Understanding Healthy and Illness

The need for health, as defined by the World Health Organization, is “the absence of disability and death caused by any incident of harmful intervention aimed at preventing the spread of a communicable disease.” A wide variety of other definitions have also been used over the years. The ultimate goal, of course, is to prevent the spread of disease, and to do so, the medical profession has made many advances. There are many advances in the medical field that allow doctors to diagnose and treat diseases more quickly and effectively than ever before.

One problem, however, is that the definition of “healthy” has changed over the years. Perhaps the biggest change is the third definition, which describes the ideal level of health as “a normal, average human being.” Though this definition sounds good in theory, it is difficult to apply it to most people. For some, being healthy may involve living beyond what is considered “normal.” In other words, healthy may be defined as looking, feeling and acting like a typical human being. But this standard may actually cause many problems, because it may make it very difficult to diagnose and treat many diseases.

The other problem with this third definition is that it tends to erase the distinction between illness and injury. This definition of “healthy” tends to create an impression that all sickness and disease are the same and that public health is simply managing disease. In fact, the medical profession argues that this definition does not accurately convey the concepts of life course and risk. It could be said that public health is management, not treatment. So what makes someone sick?

Some would say that the disease concept is too broad and tends to generate an overly narrow focus on health. By narrowing the focus, the ability to define healthy can become easier. But this means that the definition of healthy will also become more vague. It will become impossible to tell if a person is healthy simply by asking them questions such as, have you had flu this season or have you had weight problems in the past. The third definition of “healthy” might just be a way to classify profligate use of healthcare, and it may not reflect any true comprehension of a person’s true state of health. Perhaps the problem is that people seem to associate symptoms with illness when they do not have symptoms of both.

Perhaps the problem lies in the fact that public health education programs tend to teach the definition of healthy as something that is only about managing disease. This is unfortunate, because for older adults, a true understanding of healthy living means so much more than just managing disease. It means an active participation in building a quality life and ensuring that your quality of life is improved through the healthy choices that you make in your daily life.
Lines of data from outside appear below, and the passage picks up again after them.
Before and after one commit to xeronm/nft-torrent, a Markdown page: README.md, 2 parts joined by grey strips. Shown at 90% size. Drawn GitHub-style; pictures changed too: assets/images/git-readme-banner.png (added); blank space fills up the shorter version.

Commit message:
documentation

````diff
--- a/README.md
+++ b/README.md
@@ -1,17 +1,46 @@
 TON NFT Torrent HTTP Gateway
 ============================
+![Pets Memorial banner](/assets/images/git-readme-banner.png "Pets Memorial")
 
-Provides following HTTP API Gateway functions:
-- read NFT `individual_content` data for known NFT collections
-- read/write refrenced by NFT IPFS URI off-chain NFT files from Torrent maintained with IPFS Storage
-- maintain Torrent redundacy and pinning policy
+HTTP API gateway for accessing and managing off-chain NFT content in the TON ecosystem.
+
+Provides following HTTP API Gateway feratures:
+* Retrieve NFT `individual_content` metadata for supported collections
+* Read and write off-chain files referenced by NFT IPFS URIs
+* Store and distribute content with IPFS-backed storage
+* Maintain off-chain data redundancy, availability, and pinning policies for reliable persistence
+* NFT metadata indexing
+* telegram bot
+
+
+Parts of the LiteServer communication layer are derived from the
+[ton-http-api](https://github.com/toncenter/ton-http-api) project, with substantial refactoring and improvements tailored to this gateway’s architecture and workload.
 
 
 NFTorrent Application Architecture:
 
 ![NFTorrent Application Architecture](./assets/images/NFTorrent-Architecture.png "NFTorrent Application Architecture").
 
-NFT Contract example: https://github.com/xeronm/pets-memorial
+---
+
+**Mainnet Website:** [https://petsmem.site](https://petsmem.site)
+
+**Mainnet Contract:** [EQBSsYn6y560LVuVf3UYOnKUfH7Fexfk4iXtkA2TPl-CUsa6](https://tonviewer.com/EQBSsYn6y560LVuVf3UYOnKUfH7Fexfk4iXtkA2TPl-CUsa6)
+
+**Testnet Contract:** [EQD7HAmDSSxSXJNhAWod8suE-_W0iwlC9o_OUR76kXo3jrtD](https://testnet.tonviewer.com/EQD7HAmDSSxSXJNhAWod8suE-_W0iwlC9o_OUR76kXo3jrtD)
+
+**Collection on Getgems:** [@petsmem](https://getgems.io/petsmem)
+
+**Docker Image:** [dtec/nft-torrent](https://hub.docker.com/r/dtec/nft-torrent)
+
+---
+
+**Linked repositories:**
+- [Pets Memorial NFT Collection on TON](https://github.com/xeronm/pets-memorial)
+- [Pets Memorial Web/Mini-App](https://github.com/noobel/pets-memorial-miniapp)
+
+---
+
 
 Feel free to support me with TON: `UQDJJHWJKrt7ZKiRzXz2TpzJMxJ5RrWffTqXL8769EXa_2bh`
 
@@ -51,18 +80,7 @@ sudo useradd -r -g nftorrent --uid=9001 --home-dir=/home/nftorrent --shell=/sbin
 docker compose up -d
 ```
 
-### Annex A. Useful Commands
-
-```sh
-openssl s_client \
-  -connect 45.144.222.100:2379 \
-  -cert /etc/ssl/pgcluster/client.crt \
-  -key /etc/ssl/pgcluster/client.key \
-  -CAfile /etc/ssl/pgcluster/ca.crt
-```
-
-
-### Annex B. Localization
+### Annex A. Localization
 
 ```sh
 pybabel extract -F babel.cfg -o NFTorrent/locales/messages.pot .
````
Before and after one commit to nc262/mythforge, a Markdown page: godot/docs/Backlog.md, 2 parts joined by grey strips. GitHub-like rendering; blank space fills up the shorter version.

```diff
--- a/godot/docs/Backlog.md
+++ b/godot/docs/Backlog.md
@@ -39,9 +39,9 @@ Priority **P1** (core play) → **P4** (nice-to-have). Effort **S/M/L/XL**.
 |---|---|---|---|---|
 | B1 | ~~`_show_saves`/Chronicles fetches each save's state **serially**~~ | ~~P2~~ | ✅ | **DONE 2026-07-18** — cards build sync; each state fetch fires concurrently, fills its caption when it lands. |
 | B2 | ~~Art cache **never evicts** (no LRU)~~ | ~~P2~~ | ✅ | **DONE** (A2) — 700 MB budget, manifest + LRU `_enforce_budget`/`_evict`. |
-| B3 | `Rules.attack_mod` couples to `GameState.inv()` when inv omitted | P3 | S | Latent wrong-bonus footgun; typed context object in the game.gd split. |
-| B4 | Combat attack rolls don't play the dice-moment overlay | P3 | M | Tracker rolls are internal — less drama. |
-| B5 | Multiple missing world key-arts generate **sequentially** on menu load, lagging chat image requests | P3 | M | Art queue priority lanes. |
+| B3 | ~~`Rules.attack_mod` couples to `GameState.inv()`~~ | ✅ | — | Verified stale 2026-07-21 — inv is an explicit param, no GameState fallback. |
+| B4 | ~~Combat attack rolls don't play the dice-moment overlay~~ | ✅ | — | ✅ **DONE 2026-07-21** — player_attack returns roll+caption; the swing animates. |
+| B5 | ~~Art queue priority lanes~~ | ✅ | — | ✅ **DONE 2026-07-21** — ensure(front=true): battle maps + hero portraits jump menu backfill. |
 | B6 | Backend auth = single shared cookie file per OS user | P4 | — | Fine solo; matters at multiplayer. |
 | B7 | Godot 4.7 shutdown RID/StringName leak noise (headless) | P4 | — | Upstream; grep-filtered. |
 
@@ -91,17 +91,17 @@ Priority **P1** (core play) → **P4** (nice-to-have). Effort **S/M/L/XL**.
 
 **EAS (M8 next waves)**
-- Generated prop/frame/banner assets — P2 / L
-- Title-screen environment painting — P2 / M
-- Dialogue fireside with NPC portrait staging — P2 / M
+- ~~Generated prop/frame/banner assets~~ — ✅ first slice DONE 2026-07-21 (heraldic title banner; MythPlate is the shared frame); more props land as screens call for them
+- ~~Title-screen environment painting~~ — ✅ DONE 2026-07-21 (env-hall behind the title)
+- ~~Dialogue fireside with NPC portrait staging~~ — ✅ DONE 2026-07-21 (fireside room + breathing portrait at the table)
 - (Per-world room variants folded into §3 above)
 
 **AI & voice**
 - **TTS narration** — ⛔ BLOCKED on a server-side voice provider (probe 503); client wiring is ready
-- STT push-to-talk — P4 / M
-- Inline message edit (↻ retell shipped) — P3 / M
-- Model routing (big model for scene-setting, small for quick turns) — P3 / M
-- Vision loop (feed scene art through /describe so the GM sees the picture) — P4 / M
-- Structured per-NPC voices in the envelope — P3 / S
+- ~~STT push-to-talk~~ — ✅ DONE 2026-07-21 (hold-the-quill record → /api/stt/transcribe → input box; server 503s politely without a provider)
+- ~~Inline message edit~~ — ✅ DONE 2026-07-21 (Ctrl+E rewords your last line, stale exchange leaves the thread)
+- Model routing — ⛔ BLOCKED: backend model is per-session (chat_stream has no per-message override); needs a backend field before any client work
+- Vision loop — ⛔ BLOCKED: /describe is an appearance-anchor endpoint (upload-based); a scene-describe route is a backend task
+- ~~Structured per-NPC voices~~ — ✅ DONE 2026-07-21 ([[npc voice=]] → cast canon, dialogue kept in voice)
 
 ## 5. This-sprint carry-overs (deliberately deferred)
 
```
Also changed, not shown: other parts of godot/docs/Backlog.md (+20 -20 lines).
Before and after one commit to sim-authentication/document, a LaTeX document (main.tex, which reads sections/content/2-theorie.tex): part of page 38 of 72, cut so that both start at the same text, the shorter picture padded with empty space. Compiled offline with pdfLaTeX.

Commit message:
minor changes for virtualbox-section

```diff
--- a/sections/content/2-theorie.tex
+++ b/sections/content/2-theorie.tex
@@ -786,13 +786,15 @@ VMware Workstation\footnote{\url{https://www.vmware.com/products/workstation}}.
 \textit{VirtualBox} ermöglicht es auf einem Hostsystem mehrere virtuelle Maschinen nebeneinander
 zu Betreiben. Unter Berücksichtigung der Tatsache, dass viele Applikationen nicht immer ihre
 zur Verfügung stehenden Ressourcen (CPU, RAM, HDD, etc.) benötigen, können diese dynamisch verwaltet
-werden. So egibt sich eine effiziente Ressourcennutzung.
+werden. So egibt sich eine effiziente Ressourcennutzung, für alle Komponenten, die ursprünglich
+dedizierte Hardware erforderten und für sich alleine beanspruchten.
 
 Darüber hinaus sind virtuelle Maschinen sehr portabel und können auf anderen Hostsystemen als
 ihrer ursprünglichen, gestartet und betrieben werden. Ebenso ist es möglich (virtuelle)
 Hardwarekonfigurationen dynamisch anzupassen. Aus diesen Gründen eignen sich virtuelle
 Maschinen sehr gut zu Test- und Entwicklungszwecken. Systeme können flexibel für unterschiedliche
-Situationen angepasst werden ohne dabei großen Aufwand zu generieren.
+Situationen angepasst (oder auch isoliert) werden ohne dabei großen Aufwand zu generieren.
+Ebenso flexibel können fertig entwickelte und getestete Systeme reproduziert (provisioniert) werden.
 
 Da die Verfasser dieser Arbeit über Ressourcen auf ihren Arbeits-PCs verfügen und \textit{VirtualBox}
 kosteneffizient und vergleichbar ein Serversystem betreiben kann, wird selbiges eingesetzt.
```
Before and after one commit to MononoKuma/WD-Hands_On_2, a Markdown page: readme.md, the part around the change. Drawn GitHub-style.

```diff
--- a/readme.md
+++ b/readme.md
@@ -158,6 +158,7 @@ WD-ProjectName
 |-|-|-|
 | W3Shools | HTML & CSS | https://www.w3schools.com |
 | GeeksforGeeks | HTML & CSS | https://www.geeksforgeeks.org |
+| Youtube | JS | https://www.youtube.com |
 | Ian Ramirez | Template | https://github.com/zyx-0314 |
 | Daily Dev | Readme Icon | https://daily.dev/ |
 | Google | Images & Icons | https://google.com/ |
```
Health and wellness cannot be reduced to a definition. It is a complete package of values and habits that encompass everything from diet to exercise to stress management. By making sure that everyone has a complete physical fitness level and a reasonable emotional wellbeing, health and wellness becomes achievable for all of us. By learning to live according to this definition of healthy living we can ensure that the quality of life for all of our communities’ citizens improves. The ability to better manage the spread of communicable diseases, and reduce premature death rates, comes from making sure that everyone has a complete physical fitness level and a reasonable emotional wellbeing.